Activity
Repeat all entries word for word; skip images.

Dataset extract
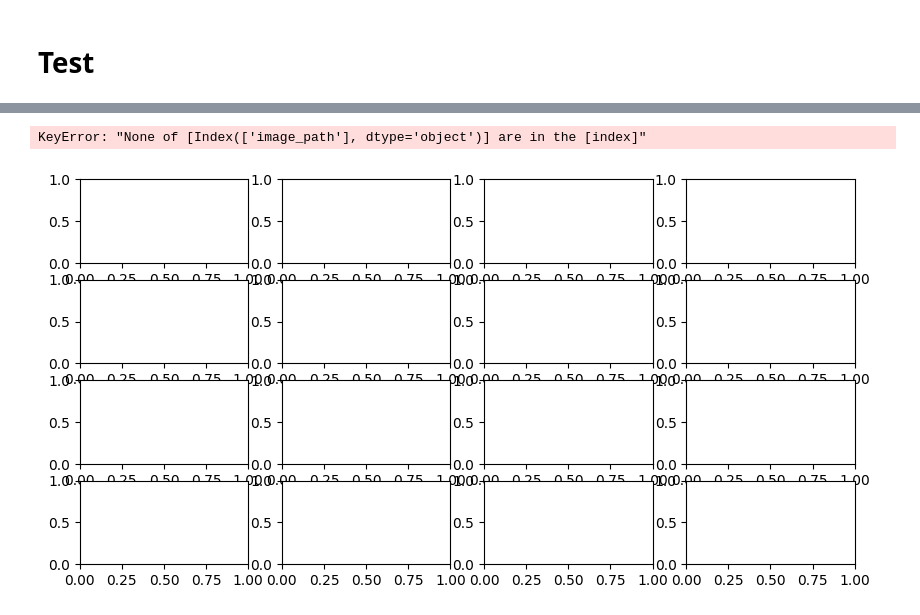
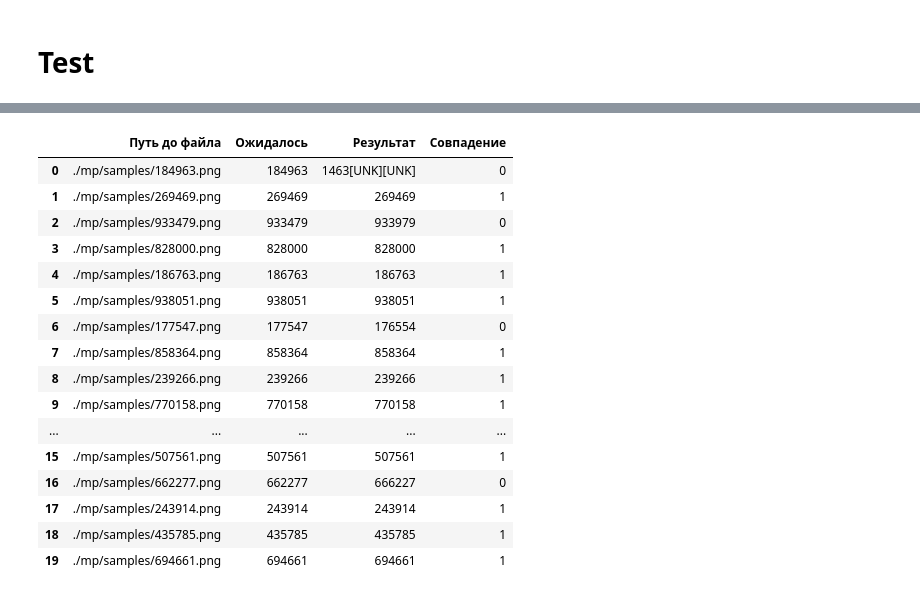
Before and after one commit to Chainichek/captcha_vision, a Jupyter notebook: captcha-ocr-with-ctc-loss.ipynb, the cells around one changed output, grey strips where cells are left out. Drawn from its saved outputs; the diff is of its cells as text; code cells hidden in the pictures.

```diff
--- a/captcha-ocr-with-ctc-loss.ipynb
+++ b/captcha-ocr-with-ctc-loss.ipynb
@@ -128,7 +128,7 @@ def process_dataset(X, y):
         labels.append(lbl.numpy())
     return np.array(images), np.array(labels)
 # %%
-X_train, X_test, y_train, y_test = train_test_split(np.array(image_paths), np.array(labels), test_size=0.3, random_state=42)
+X_train, X_test, y_train, y_test = train_test_split(np.array(image_paths), np.array(labels), test_size=0.15, random_state=42)
 # %%
 X_train_processed, y_train_processed = process_dataset(X_train, y_train)
 X_test_processed, y_test_processed = process_dataset(X_test, y_test)
@@ -243,7 +243,7 @@ history = model.fit(
     X_train_input,
     y_train_processed,
     validation_data=(X_test_input, y_test_processed),
-    epochs=500,
+    epochs=300,
     batch_size=32,
     #callbacks=[early_stopping]
 )
@@ -283,7 +291,7 @@ plt.show()
 # %%
 preds = model.predict(X_test_input)
 input_length = np.ones(preds.shape[0]) * preds.shape[1]
-results = ctc_decode(preds, input_length=input_length, greedy=True)[0][0][:, :5]
+results = ctc_decode(preds, input_length=input_length, greedy=True)[0][0][:, :6]
 pred_texts = []
 for result in results:
     res = tf.strings.reduce_join(num_to_char(result+1)).numpy().decode("utf-8")
@@ -294,6 +302,7 @@ for result in results:
 pred_df = pd.DataFrame({
     "Путь до файла": X_test,
     "Ожидалось": y_test,
-    "Результат": pred_texts
+    "Результат": pred_texts,
+    "Совпадение": [1 if y_test[i] == pred_texts[i] else 0 for i in range(len(y_test))]
 })
 print(X_test)
@@ -300,3 +320,20 @@ print(X_test)
 # %%
 pred_df.head(1000)
-pred_df.to_excel("./captcha_mpets.xlsx")
+# %% [output]
+|  | Путь до файла | Ожидалось | Результат | Совпадение |
+| 0 | ./mp/samples/184963.png | 184963 | 1463[UNK][UNK] | 0 |
+| 1 | ./mp/samples/269469.png | 269469 | 269469 | 1 |
+| 2 | ./mp/samples/933479.png | 933479 | 933979 | 0 |
+| 3 | ./mp/samples/828000.png | 828000 | 828000 | 1 |
+| 4 | ./mp/samples/186763.png | 186763 | 186763 | 1 |
+| 5 | ./mp/samples/938051.png | 938051 | 938051 | 1 |
+| 6 | ./mp/samples/177547.png | 177547 | 176554 | 0 |
+| 7 | ./mp/samples/858364.png | 858364 | 858364 | 1 |
+| 8 | ./mp/samples/239266.png | 239266 | 239266 | 1 |
+| 9 | ./mp/samples/770158.png | 770158 | 770158 | 1 |
+| ... | ... | ... | ... | ... |
+| 15 | ./mp/samples/507561.png | 507561 | 507561 | 1 |
+| 16 | ./mp/samples/662277.png | 662277 | 666227 | 0 |
+| 17 | ./mp/samples/243914.png | 243914 | 243914 | 1 |
+| 18 | ./mp/samples/435785.png | 435785 | 435785 | 1 |
+| 19 | ./mp/samples/694661.png | 694661 | 694661 | 1 |
@@ -324,6 +363,3 @@ def visualize_predictions(df: pd.DataFrame):
     plt.show()
 # %%
 visualize_predictions(pred_df)
-# %% [output]
-KeyError: "None of [Index(['image_path'], dtype='object')] are in the [index]"
-[figure, removed]
```
Also changed, not shown: parts of 11 cells of this notebook, 5 other files.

Answer section
Before and after one commit to Chainichek/captcha_vision, a Jupyter notebook: captcha-ocr-with-ctc-loss.ipynb, the cells around one changed output, grey strips where cells are left out. Drawn from its saved outputs; the diff is of its cells as text; code cells hidden in the pictures.

```diff
--- a/captcha-ocr-with-ctc-loss.ipynb
+++ b/captcha-ocr-with-ctc-loss.ipynb
@@ -128,7 +128,7 @@ def process_dataset(X, y):
         labels.append(lbl.numpy())
     return np.array(images), np.array(labels)
 # %%
-X_train, X_test, y_train, y_test = train_test_split(np.array(image_paths), np.array(labels), test_size=0.3, random_state=42)
+X_train, X_test, y_train, y_test = train_test_split(np.array(image_paths), np.array(labels), test_size=0.15, random_state=42)
 # %%
 X_train_processed, y_train_processed = process_dataset(X_train, y_train)
 X_test_processed, y_test_processed = process_dataset(X_test, y_test)
@@ -243,7 +243,7 @@ history = model.fit(
     X_train_input,
     y_train_processed,
     validation_data=(X_test_input, y_test_processed),
-    epochs=500,
+    epochs=300,
     batch_size=32,
     #callbacks=[early_stopping]
 )
@@ -283,7 +291,7 @@ plt.show()
 # %%
 preds = model.predict(X_test_input)
 input_length = np.ones(preds.shape[0]) * preds.shape[1]
-results = ctc_decode(preds, input_length=input_length, greedy=True)[0][0][:, :5]
+results = ctc_decode(preds, input_length=input_length, greedy=True)[0][0][:, :6]
 pred_texts = []
 for result in results:
     res = tf.strings.reduce_join(num_to_char(result+1)).numpy().decode("utf-8")
@@ -294,6 +302,7 @@ for result in results:
 pred_df = pd.DataFrame({
     "Путь до файла": X_test,
     "Ожидалось": y_test,
-    "Результат": pred_texts
+    "Результат": pred_texts,
+    "Совпадение": [1 if y_test[i] == pred_texts[i] else 0 for i in range(len(y_test))]
 })
 print(X_test)
@@ -300,3 +320,20 @@ print(X_test)
 # %%
 pred_df.head(1000)
-pred_df.to_excel("./captcha_mpets.xlsx")
+# %% [output]
+|  | Путь до файла | Ожидалось | Результат | Совпадение |
+| 0 | ./mp/samples/184963.png | 184963 | 1463[UNK][UNK] | 0 |
+| 1 | ./mp/samples/269469.png | 269469 | 269469 | 1 |
+| 2 | ./mp/samples/933479.png | 933479 | 933979 | 0 |
+| 3 | ./mp/samples/828000.png | 828000 | 828000 | 1 |
+| 4 | ./mp/samples/186763.png | 186763 | 186763 | 1 |
+| 5 | ./mp/samples/938051.png | 938051 | 938051 | 1 |
+| 6 | ./mp/samples/177547.png | 177547 | 176554 | 0 |
+| 7 | ./mp/samples/858364.png | 858364 | 858364 | 1 |
+| 8 | ./mp/samples/239266.png | 239266 | 239266 | 1 |
+| 9 | ./mp/samples/770158.png | 770158 | 770158 | 1 |
+| ... | ... | ... | ... | ... |
+| 15 | ./mp/samples/507561.png | 507561 | 507561 | 1 |
+| 16 | ./mp/samples/662277.png | 662277 | 666227 | 0 |
+| 17 | ./mp/samples/243914.png | 243914 | 243914 | 1 |
+| 18 | ./mp/samples/435785.png | 435785 | 435785 | 1 |
+| 19 | ./mp/samples/694661.png | 694661 | 694661 | 1 |
@@ -324,6 +363,3 @@ def visualize_predictions(df: pd.DataFrame):
     plt.show()
 # %%
 visualize_predictions(pred_df)
-# %% [output]
-KeyError: "None of [Index(['image_path'], dtype='object')] are in the [index]"
-[figure, removed]
```
Also changed, not shown: parts of 11 cells of this notebook, 5 other files.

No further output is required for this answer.